ASSIGNED TASK: A stretch of the entries below is to be set down exactly, running from the line with "Before and after one commit to SBJ2205/nlpProject, a" through the line with "Add hardware-adaptive Sarvam-1 pipeline", both included, and no other line.

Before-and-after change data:
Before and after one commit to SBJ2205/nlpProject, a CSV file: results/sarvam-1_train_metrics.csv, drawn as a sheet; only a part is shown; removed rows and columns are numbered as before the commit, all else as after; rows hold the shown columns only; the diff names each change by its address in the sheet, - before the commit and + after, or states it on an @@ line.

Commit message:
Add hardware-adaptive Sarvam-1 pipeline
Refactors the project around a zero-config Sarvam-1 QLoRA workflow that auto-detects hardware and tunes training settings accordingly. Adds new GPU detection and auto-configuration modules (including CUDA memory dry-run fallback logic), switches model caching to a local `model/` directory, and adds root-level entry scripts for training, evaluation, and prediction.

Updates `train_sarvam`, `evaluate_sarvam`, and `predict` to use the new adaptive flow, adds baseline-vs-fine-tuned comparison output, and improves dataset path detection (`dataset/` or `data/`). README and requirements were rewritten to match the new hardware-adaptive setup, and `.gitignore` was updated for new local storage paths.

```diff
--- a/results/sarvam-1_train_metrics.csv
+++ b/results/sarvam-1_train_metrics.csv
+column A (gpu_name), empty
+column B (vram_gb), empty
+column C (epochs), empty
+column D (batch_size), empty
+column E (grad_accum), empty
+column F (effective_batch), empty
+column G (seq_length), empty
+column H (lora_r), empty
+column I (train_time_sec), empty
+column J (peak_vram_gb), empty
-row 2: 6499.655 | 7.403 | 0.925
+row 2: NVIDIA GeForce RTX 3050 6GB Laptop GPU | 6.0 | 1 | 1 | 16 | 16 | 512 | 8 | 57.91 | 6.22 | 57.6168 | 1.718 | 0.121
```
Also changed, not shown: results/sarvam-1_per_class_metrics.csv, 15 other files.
==
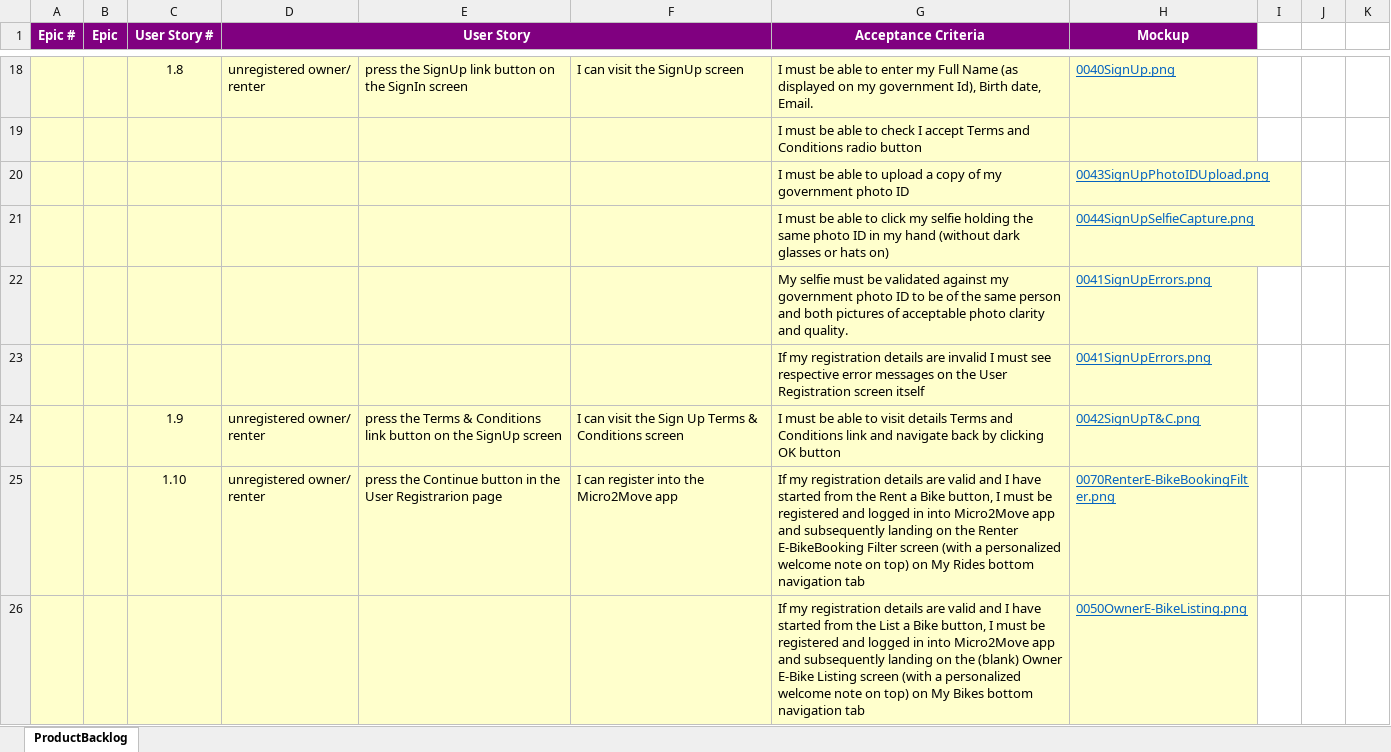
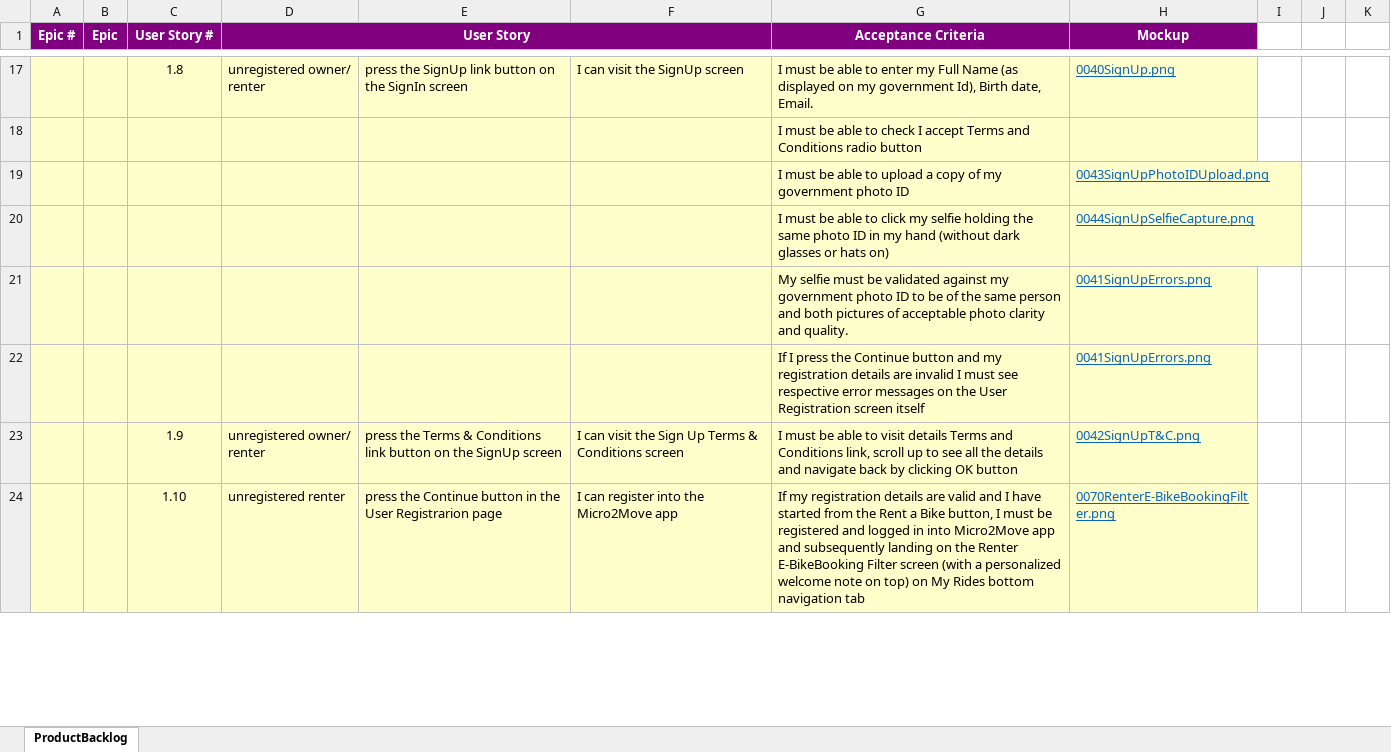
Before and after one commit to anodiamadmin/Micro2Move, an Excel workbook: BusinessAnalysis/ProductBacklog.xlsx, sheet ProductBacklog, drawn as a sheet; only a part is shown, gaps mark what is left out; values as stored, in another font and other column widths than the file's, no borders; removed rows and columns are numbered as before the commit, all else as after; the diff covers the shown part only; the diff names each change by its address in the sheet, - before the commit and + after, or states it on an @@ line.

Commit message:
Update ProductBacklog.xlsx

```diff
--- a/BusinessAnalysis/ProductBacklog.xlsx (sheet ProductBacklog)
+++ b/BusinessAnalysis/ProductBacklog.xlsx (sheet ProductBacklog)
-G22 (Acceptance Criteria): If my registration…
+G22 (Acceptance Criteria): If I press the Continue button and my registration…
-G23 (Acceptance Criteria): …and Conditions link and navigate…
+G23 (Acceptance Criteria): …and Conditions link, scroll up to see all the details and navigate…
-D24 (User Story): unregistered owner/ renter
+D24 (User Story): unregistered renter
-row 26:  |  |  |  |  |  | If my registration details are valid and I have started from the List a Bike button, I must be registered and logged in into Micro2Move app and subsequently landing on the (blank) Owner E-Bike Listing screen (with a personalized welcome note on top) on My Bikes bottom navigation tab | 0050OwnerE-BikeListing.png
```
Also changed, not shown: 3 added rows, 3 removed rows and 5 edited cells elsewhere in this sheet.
---
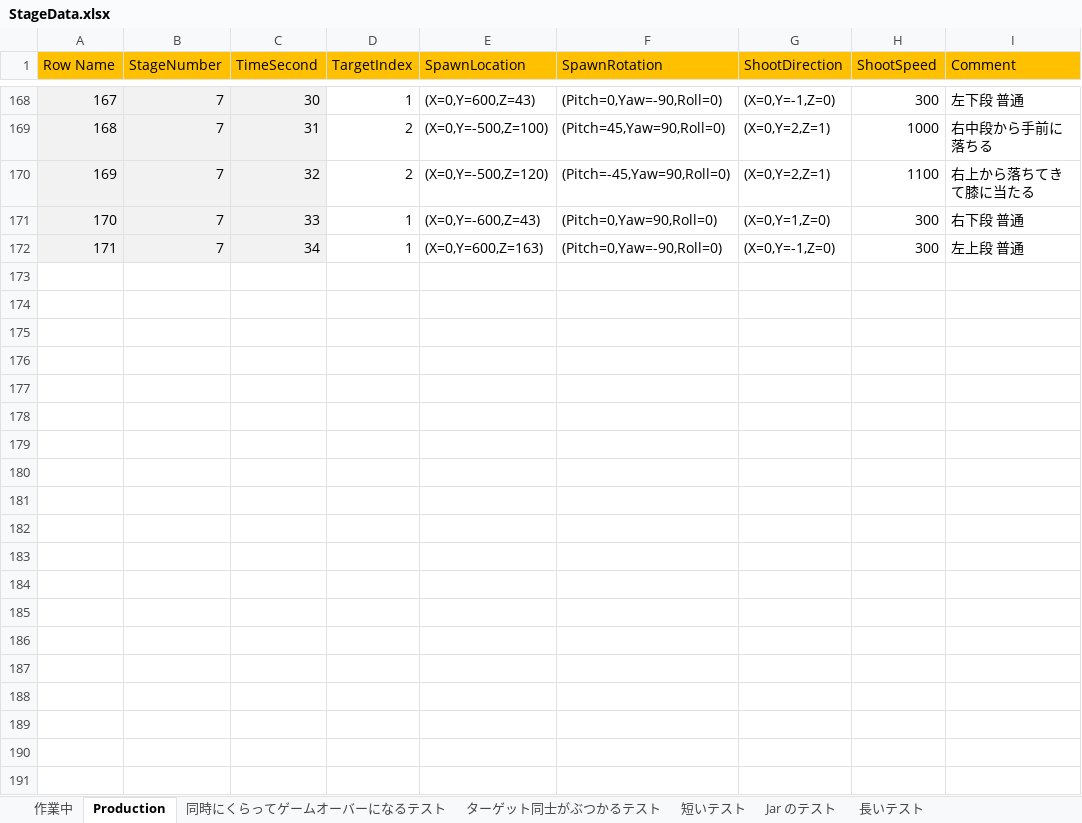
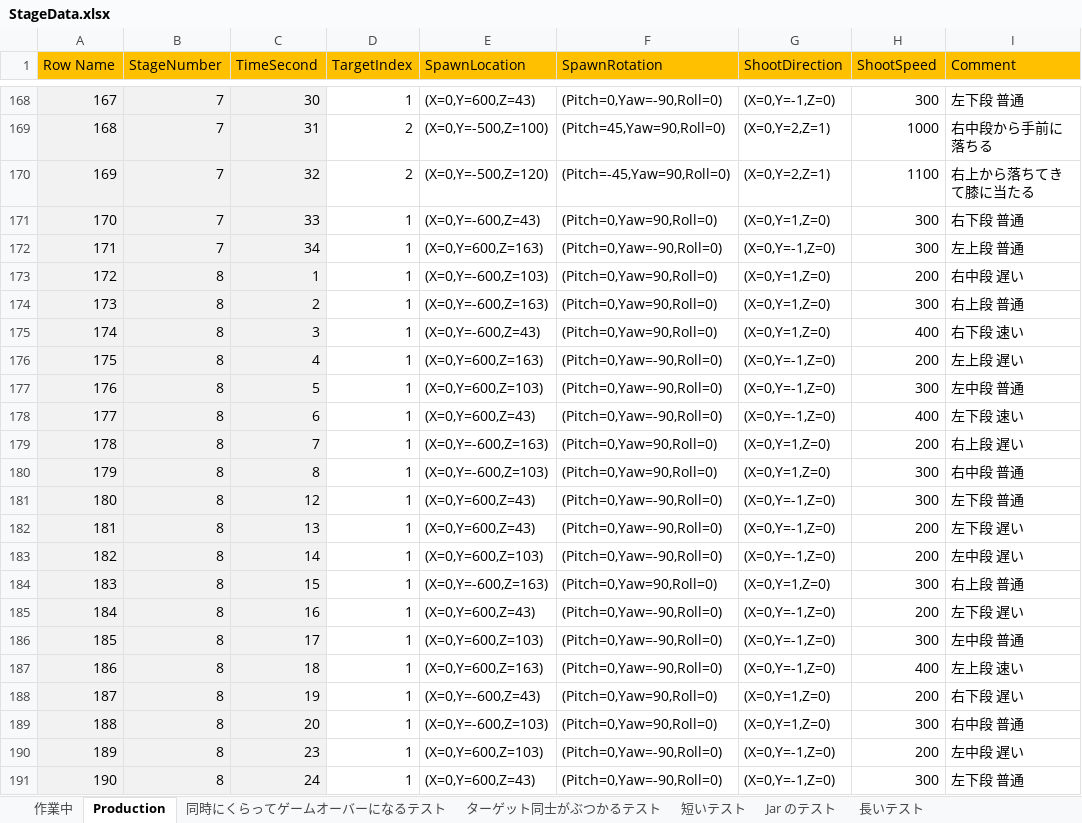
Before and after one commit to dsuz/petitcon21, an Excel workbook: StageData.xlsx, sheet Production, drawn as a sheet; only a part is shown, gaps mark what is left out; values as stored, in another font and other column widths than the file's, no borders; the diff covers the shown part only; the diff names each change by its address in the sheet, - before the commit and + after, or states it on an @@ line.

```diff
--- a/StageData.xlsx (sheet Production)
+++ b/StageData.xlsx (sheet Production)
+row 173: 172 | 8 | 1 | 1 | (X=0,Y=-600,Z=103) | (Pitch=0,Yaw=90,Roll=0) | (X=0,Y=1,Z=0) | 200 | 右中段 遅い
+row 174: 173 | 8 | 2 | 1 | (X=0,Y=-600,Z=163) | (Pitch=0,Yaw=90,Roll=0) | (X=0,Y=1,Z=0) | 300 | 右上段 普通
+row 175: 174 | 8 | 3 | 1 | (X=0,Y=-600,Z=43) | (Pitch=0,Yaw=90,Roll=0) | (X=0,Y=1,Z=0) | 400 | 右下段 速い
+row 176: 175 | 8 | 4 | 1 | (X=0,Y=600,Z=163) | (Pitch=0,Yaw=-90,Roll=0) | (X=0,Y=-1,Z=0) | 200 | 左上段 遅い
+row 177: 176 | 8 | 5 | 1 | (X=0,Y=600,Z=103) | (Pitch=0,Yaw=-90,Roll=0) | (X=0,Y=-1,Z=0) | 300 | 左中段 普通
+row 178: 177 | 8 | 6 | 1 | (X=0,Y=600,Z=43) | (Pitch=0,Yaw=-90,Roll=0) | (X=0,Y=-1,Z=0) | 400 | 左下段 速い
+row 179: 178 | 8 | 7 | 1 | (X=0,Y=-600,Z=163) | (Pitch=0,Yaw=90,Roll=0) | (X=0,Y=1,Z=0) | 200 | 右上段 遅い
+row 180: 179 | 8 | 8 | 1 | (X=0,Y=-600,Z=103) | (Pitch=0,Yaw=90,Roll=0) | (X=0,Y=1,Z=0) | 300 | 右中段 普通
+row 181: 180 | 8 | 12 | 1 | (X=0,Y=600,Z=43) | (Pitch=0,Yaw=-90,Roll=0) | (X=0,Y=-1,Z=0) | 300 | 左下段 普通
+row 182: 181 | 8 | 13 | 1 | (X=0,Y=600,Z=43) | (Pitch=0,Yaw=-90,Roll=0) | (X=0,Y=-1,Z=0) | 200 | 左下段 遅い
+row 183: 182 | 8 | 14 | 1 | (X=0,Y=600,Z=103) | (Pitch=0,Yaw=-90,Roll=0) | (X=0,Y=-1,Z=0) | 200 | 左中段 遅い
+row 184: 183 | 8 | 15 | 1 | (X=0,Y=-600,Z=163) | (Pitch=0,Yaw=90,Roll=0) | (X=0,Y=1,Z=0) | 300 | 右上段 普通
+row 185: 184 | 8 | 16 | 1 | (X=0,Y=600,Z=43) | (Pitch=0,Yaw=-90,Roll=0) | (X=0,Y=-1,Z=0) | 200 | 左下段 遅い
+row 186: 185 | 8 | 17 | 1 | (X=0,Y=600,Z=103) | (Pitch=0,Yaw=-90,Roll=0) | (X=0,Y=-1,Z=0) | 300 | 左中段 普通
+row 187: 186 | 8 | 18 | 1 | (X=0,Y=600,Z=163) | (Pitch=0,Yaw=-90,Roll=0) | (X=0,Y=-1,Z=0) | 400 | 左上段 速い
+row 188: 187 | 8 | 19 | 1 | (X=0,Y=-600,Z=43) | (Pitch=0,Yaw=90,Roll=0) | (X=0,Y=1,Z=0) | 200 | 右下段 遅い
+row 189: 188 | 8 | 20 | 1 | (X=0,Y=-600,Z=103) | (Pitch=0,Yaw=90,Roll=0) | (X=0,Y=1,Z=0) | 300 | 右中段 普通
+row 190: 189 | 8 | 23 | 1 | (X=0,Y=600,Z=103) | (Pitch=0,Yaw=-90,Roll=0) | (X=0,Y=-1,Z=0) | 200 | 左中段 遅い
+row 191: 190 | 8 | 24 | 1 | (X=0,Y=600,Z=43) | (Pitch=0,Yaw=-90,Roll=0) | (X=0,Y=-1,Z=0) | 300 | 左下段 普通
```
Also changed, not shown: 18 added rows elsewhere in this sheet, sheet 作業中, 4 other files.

ANSWER SPACE:
Before and after one commit to SBJ2205/nlpProject, a CSV file: results/sarvam-1_train_metrics.csv, drawn as a sheet; only a part is shown; removed rows and columns are numbered as before the commit, all else as after; rows hold the shown columns only; the diff names each change by its address in the sheet, - before the commit and + after, or states it on an @@ line.

Commit message:
Add hardware-adaptive Sarvam-1 pipeline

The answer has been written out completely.